“Follow my plan. It’s not complicated. You’ll drop 10 pounds in about 3 weeks. We’ll go on maintenance mode over the holidays, get back at it in January, be ready for a show in spring.”
Is he serious? Me, in a bikini, on a stage, with a spray tan, flexing my currently non-existent muscles?
The thought of wearing a bikini on the beach or by the pool gives me anxiety, why would I subject myself to that torture?
On the other hand, why not?
Why not pursue something that I would have thought was impossible? Why not embark on the journey to finally squash my perception of myself as “curvy” “chubby” and “thick”? Why not add an experience to my life that is fairly unique and completely dependent on my own hard work, consistency, and dedication. Why not try? We get presented with these opportunities in life that often catch us by surprise. Opportunities that are often so far off our radar or out of our comfort zone that we discount them as being unattainable. But we have options. We can either seize the moment, push through the fear, put in the work and make a change, or make excuses and let the possibilities pass us by.
And so, I have begun.
I am making progress. But slowly. My running is suffering. My times have slowed way down. My long runs have gotten very short, 6 miles has been my max.
I’m in a calorie deficit and my carbs are intentionally low.
The food plan he has us on is drastically different than what I did to lose the first 18 pounds. Egg whites, chicken, white rice, a green apple, almonds, vegetables, berries and oat bran. Everything measured and weighed.
I am always hungry. Before the holidays, I ate the same thing every day for three weeks. I did fasted cardio for 26 days straight. I cried. A lot. I doubted. I have been grumpy with the kids. I have been irritated with my husband. The scale has gone up. The scale has gone down. One of the early weeks was an extreme exercise of self-control as my monthly hormones were raging and begging for refined carbohydrates. Ladies, you get me! But I stayed strong and focused.
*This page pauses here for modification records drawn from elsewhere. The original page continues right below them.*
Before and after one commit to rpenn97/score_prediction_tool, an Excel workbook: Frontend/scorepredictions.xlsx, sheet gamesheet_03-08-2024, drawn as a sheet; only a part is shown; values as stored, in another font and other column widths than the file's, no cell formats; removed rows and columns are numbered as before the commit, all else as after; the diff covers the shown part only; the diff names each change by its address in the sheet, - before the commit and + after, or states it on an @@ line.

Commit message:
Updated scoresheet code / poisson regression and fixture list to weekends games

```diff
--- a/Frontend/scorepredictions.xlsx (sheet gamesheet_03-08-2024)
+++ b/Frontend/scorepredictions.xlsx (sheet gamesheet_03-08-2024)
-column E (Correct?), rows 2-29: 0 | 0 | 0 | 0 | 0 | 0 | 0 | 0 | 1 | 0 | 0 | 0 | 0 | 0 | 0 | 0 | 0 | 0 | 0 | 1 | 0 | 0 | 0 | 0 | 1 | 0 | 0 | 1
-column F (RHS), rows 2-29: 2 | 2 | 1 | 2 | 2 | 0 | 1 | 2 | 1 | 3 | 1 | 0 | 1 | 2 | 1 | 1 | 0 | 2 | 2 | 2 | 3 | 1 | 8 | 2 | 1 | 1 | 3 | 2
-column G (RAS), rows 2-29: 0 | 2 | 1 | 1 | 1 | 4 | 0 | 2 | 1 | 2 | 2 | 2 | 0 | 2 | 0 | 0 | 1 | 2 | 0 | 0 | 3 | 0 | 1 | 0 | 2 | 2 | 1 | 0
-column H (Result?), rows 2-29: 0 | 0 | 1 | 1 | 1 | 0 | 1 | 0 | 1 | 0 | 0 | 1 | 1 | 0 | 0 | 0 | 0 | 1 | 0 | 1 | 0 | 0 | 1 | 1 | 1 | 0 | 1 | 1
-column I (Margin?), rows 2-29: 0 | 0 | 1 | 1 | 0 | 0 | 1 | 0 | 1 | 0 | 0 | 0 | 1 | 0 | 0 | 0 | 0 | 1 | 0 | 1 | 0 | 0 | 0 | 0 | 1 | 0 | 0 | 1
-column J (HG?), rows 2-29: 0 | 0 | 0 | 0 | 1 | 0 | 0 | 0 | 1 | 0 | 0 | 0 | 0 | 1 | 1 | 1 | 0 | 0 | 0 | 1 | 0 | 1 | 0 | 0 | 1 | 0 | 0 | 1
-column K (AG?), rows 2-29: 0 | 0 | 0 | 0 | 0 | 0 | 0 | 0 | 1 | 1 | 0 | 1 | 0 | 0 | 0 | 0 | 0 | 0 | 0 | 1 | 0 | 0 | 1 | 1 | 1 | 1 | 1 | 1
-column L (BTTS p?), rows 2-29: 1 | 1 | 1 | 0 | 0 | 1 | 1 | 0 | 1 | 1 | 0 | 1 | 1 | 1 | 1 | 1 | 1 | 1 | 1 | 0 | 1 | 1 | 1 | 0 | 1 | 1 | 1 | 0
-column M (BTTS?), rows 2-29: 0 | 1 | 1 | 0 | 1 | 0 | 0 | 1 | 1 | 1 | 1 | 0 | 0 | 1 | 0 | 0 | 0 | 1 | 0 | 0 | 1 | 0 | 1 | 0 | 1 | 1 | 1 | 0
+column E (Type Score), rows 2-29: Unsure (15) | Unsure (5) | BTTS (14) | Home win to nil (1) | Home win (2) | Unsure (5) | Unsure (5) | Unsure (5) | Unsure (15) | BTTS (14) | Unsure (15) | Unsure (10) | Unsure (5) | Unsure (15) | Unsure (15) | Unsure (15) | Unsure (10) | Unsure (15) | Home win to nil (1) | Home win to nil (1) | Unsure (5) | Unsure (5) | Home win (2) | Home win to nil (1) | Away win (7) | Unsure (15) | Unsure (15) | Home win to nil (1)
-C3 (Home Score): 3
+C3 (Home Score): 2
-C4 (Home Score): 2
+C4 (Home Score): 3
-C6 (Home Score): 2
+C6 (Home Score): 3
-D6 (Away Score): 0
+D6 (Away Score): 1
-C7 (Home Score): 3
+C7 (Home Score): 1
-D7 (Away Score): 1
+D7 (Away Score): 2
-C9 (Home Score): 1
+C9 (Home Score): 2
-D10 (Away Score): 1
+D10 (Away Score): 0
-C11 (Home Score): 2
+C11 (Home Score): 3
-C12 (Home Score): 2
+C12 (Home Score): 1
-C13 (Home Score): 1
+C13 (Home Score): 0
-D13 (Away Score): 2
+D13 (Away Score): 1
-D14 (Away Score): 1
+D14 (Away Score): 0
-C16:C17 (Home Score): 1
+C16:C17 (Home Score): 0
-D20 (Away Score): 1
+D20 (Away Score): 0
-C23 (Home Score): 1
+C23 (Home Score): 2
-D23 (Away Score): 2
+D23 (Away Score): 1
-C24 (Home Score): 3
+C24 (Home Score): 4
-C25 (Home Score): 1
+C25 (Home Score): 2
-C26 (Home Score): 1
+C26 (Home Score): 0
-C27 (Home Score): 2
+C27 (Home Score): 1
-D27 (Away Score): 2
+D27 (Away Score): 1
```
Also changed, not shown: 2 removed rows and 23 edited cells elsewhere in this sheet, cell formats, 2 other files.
When it gets really hard, I ask myself the question, why? Why am I doing this? Why am I putting myself through this emotional rollercoaster?
And then I realize.
I’m viewing this through the lens of outcome dependence. I stand on the scale every morning and judge myself based on what the numbers show. Every morning is either a build-up, or a let-down. Either confidence or shame. Yet my actions every day have been exactly the same. I have followed the program, the diet, the workouts, the cardio plan. I drink at least a gallon of water. For three straight weeks, I did not deviate from the plan.
Now that we’ve moved to “maintenance” mode over the holidays, our intention is to be a little more flexible and enjoy the season. And let me tell you, I have enjoyed! I have appreciated food and drink like I never have before. I have sat and savored every morsel of a holiday cookie. I have enjoyed every bite of chocolate. I have delighted in every fizz of champagne. The scale has definitely responded by creeping up a bit.
But guess what – and I’m writing this with a smile on my face – I’m ok with that.
Here is the thing that I’m beginning to realize. This is a process. This is a journey. It is not perfection. I will stick to the plan. I will be consistent. I will be RELENTLESS. I will not focus on the scale every single day. Eventually – slowly – the OUTCOME will align with my efforts.
I don’t usually post pics of myself on my blog. But give me until spring, my friends. I’ll post the “before” and “after” pics. I don’t know if I will actually be strutting my stuff on a competition stage – but I know I will be ready to. I will have given myself a life experience that I wouldn’t have ever dreamed was possible.
At the end of the day, isn’t that what life is all about?